Your reply should be an exact copy of every entry, with the pictures removed.

[Extracted records]
╭──

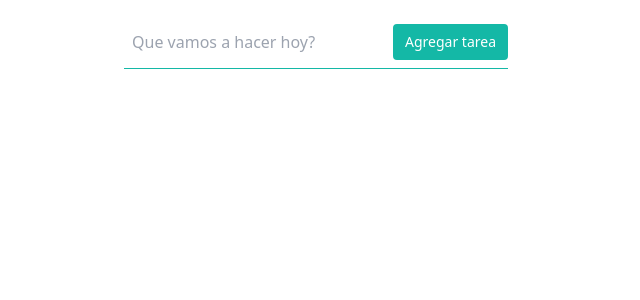
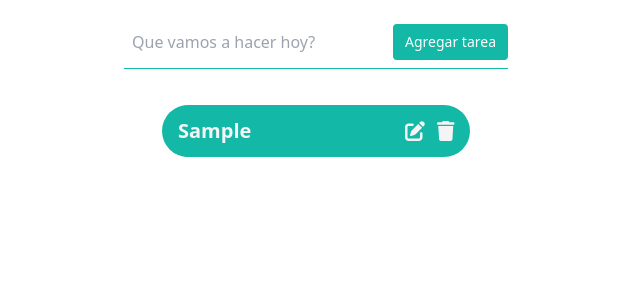
Before and after one commit to KarenLettieri/Pamboo-CodeChallenge, a React (Create React App) app in the folder code-challenge/: page / in a window 1280 px wide. Both pictures are taken after typing "Sample" into the empty fields and a click on the button "Agregar tarea". Shown: the top 300 px of the page, without its empty margins (324-964 px from the left). Built offline with nearby package versions, Linux system fonts and the light colour scheme.

Commit message:
latest changes in delete and update

```diff
--- a/code-challenge/src/App.css
+++ b/code-challenge/src/App.css
@@ -1,25 +1,17 @@
-.App {
-  text-align: center;
+.todo {
+  display: flex;
+  justify-content: space-between;
+  align-items: center;
+  padding: 0.75rem 1rem;
+  cursor: pointer;
 }
 
-
-@media (prefers-reduced-motion: no-preference) {
-  .App-logo {
-    animation: App-logo-spin infinite 20s linear;
-  }
+.fa-trash {
+  margin-left: 0.75rem;
 }
 
-.App-header {
-  background-color: #282c34;
-  min-height: 100vh;
-  display: flex;
-  flex-direction: column;
-  align-items: center;
-  justify-content: center;
-  font-size: calc(10px + 2vmin);
-  color: white;
+.completed {
+  color: #D3D3D3;
+  text-decoration: line-through #207355;
+
 }
-
-.App-link {
-  color: #61dafb;
-}
--- a/code-challenge/src/components/EditTask.jsx
+++ b/code-challenge/src/components/EditTask.jsx
@@ -1,9 +1,25 @@
-import React from 'react'
+import React, {useState} from 'react'
 
-const EditTask = () => {
-  return (
-    <div>EditTask</div>
-  )
+const EditTask = ({editTask, task}) => {
+
+    const [value, setValue] = useState(task.task);
+
+    const handleSubmit = (e) => {
+        e.preventDefault();
+
+        editTask(value, task.id);
+
+        setValue("");
+    };
+
+    return (
+        <form className='w-full max-w-sm flex-1 mx-auto my-4' onSubmit={handleSubmit}>
+            <div className='flex items-center border-b border-teal-500 py-2'>
+                <input type='text' onChange={(e) => setValue(e.target.value)} value = {value} placeholder='Editar la tarea' className='appearance-none bg-transparent border-none w-full text-gray-700 mr-3 py-1 px-2 leading-tight focus:outline-none' id='username'></input>
+                <button type='submit' className='flex-shrink-0 bg-teal-500 hover:bg-teal-700 border-teal-500 hover:border-teal-700 text-sm border-4 text-white py-1 px-2 rounded'>Editar</button>
+            </div>
+        </form>
+    )
 }
 
 export default EditTask
--- a/code-challenge/src/components/TaskContainer.jsx
+++ b/code-challenge/src/components/TaskContainer.jsx
@@ -1,6 +1,8 @@
 import React, {useState} from 'react'
 import TaskForm from './TaskForm'
+import Tasks from './Tasks'
 import {v4 as uuidv4} from 'uuid';
+import EditTask from './EditTask';
 
 uuidv4();
 
@@ -10,12 +12,52 @@ const TaskContainer = () => {
 
   const addTask = todo => {
     setTasks([...tasks, {id: uuidv4(), task: todo, completed: false, isEditing: false}])
-    console.log(tasks)
+
   }
+
+  const toggleComplete = id => {
+    setTasks(
+      tasks.map((task) =>
+      task.id === id ? {...task, completed: !task.completed} : task
+      )
+      );
+  }
+
+  const deleteTask = id => {
+    setTasks(tasks.filter(task => task.id !== id))
+  }
+
+  const editTask = (id) => {
+    setTasks
+    (tasks.map((task) => task.id === id ? {...task, isEditing: !task.isEditing} : task))
+  }
+
+  const editTodo = (todo, id) => {
+    setTasks(
+      tasks.map((task) =>
+       task.id === id ? {...task, todo, isEditing: !task.isEditing} : task ))
+
+  }
+
 
   return (
     <div>
         <TaskForm addTask = {addTask} />
+
+        {tasks.map((todo) => (
+          todo.isEditing ? (
+            <EditTask editTask={editTodo} task={todo} />
+          ) :
+          <Tasks task={todo} key={todo.id}
+          toggleComplete={toggleComplete}
+          deleteTask={deleteTask}
+          editTask={editTask}
+          />
+        )
+
+
+        )}
+
     </div>
   )
 }
--- a/code-challenge/src/components/Tasks.jsx
+++ b/code-challenge/src/components/Tasks.jsx
@@ -1,8 +1,23 @@
 import React from 'react'
+import { FontAwesomeIcon } from '@fortawesome/react-fontawesome'
+import { faPenToSquare, faTrash } from '@fortawesome/free-solid-svg-icons'
 
-const Tasks = () => {
+
+const Tasks = ({task, toggleComplete, deleteTask, editTask}) => {
   return (
-    <div>Tasks</div>
+    <div className='mb-4 px-6 pt-4 pb-2'>
+    <div className="w-1/4 todo bg-teal-500 hover:bg-teal-400 border-teal-500 hover:border-teal-700 rounded-full px-2 py-1 text-xl font-semibold text-gray-100 m-auto my-1">
+      <p className={`${task.completed ? 'completed' : ""}`} onClick={() => toggleComplete(task.id)}>{task.task}</p>
+      <div>
+        <FontAwesomeIcon icon={faPenToSquare}
+          onClick={() => editTask(task.id)}
+        />
+        <FontAwesomeIcon icon={faTrash}
+        onClick={()=> deleteTask(task.id)}/>
+      </div>
+    </div>
+     </div>
+
   )
 }
 
```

╰──

▶ _RESULT OF THIS TASK_:
Before and after one commit to KarenLettieri/Pamboo-CodeChallenge, a React (Create React App) app in the folder code-challenge/: page / in a window 1280 px wide. Both pictures are taken after typing "Sample" into the empty fields and a click on the button "Agregar tarea". Shown: the top 300 px of the page, without its empty margins (324-964 px from the left). Built offline with nearby package versions, Linux system fonts and the light colour scheme.

Commit message:
latest changes in delete and update

```diff
--- a/code-challenge/src/App.css
+++ b/code-challenge/src/App.css
@@ -1,25 +1,17 @@
-.App {
-  text-align: center;
+.todo {
+  display: flex;
+  justify-content: space-between;
+  align-items: center;
+  padding: 0.75rem 1rem;
+  cursor: pointer;
 }
 
-
-@media (prefers-reduced-motion: no-preference) {
-  .App-logo {
-    animation: App-logo-spin infinite 20s linear;
-  }
+.fa-trash {
+  margin-left: 0.75rem;
 }
 
-.App-header {
-  background-color: #282c34;
-  min-height: 100vh;
-  display: flex;
-  flex-direction: column;
-  align-items: center;
-  justify-content: center;
-  font-size: calc(10px + 2vmin);
-  color: white;
+.completed {
+  color: #D3D3D3;
+  text-decoration: line-through #207355;
+
 }
-
-.App-link {
-  color: #61dafb;
-}
--- a/code-challenge/src/components/EditTask.jsx
+++ b/code-challenge/src/components/EditTask.jsx
@@ -1,9 +1,25 @@
-import React from 'react'
+import React, {useState} from 'react'
 
-const EditTask = () => {
-  return (
-    <div>EditTask</div>
-  )
+const EditTask = ({editTask, task}) => {
+
+    const [value, setValue] = useState(task.task);
+
+    const handleSubmit = (e) => {
+        e.preventDefault();
+
+        editTask(value, task.id);
+
+        setValue("");
+    };
+
+    return (
+        <form className='w-full max-w-sm flex-1 mx-auto my-4' onSubmit={handleSubmit}>
+            <div className='flex items-center border-b border-teal-500 py-2'>
+                <input type='text' onChange={(e) => setValue(e.target.value)} value = {value} placeholder='Editar la tarea' className='appearance-none bg-transparent border-none w-full text-gray-700 mr-3 py-1 px-2 leading-tight focus:outline-none' id='username'></input>
+                <button type='submit' className='flex-shrink-0 bg-teal-500 hover:bg-teal-700 border-teal-500 hover:border-teal-700 text-sm border-4 text-white py-1 px-2 rounded'>Editar</button>
+            </div>
+        </form>
+    )
 }
 
 export default EditTask
--- a/code-challenge/src/components/TaskContainer.jsx
+++ b/code-challenge/src/components/TaskContainer.jsx
@@ -1,6 +1,8 @@
 import React, {useState} from 'react'
 import TaskForm from './TaskForm'
+import Tasks from './Tasks'
 import {v4 as uuidv4} from 'uuid';
+import EditTask from './EditTask';
 
 uuidv4();
 
@@ -10,12 +12,52 @@ const TaskContainer = () => {
 
   const addTask = todo => {
     setTasks([...tasks, {id: uuidv4(), task: todo, completed: false, isEditing: false}])
-    console.log(tasks)
+
   }
+
+  const toggleComplete = id => {
+    setTasks(
+      tasks.map((task) =>
+      task.id === id ? {...task, completed: !task.completed} : task
+      )
+      );
+  }
+
+  const deleteTask = id => {
+    setTasks(tasks.filter(task => task.id !== id))
+  }
+
+  const editTask = (id) => {
+    setTasks
+    (tasks.map((task) => task.id === id ? {...task, isEditing: !task.isEditing} : task))
+  }
+
+  const editTodo = (todo, id) => {
+    setTasks(
+      tasks.map((task) =>
+       task.id === id ? {...task, todo, isEditing: !task.isEditing} : task ))
+
+  }
+
 
   return (
     <div>
         <TaskForm addTask = {addTask} />
+
+        {tasks.map((todo) => (
+          todo.isEditing ? (
+            <EditTask editTask={editTodo} task={todo} />
+          ) :
+          <Tasks task={todo} key={todo.id}
+          toggleComplete={toggleComplete}
+          deleteTask={deleteTask}
+          editTask={editTask}
+          />
+        )
+
+
+        )}
+
     </div>
   )
 }
--- a/code-challenge/src/components/Tasks.jsx
+++ b/code-challenge/src/components/Tasks.jsx
@@ -1,8 +1,23 @@
 import React from 'react'
+import { FontAwesomeIcon } from '@fortawesome/react-fontawesome'
+import { faPenToSquare, faTrash } from '@fortawesome/free-solid-svg-icons'
 
-const Tasks = () => {
+
+const Tasks = ({task, toggleComplete, deleteTask, editTask}) => {
   return (
-    <div>Tasks</div>
+    <div className='mb-4 px-6 pt-4 pb-2'>
+    <div className="w-1/4 todo bg-teal-500 hover:bg-teal-400 border-teal-500 hover:border-teal-700 rounded-full px-2 py-1 text-xl font-semibold text-gray-100 m-auto my-1">
+      <p className={`${task.completed ? 'completed' : ""}`} onClick={() => toggleComplete(task.id)}>{task.task}</p>
+      <div>
+        <FontAwesomeIcon icon={faPenToSquare}
+          onClick={() => editTask(task.id)}
+        />
+        <FontAwesomeIcon icon={faTrash}
+        onClick={()=> deleteTask(task.id)}/>
+      </div>
+    </div>
+     </div>
+
   )
 }
 
```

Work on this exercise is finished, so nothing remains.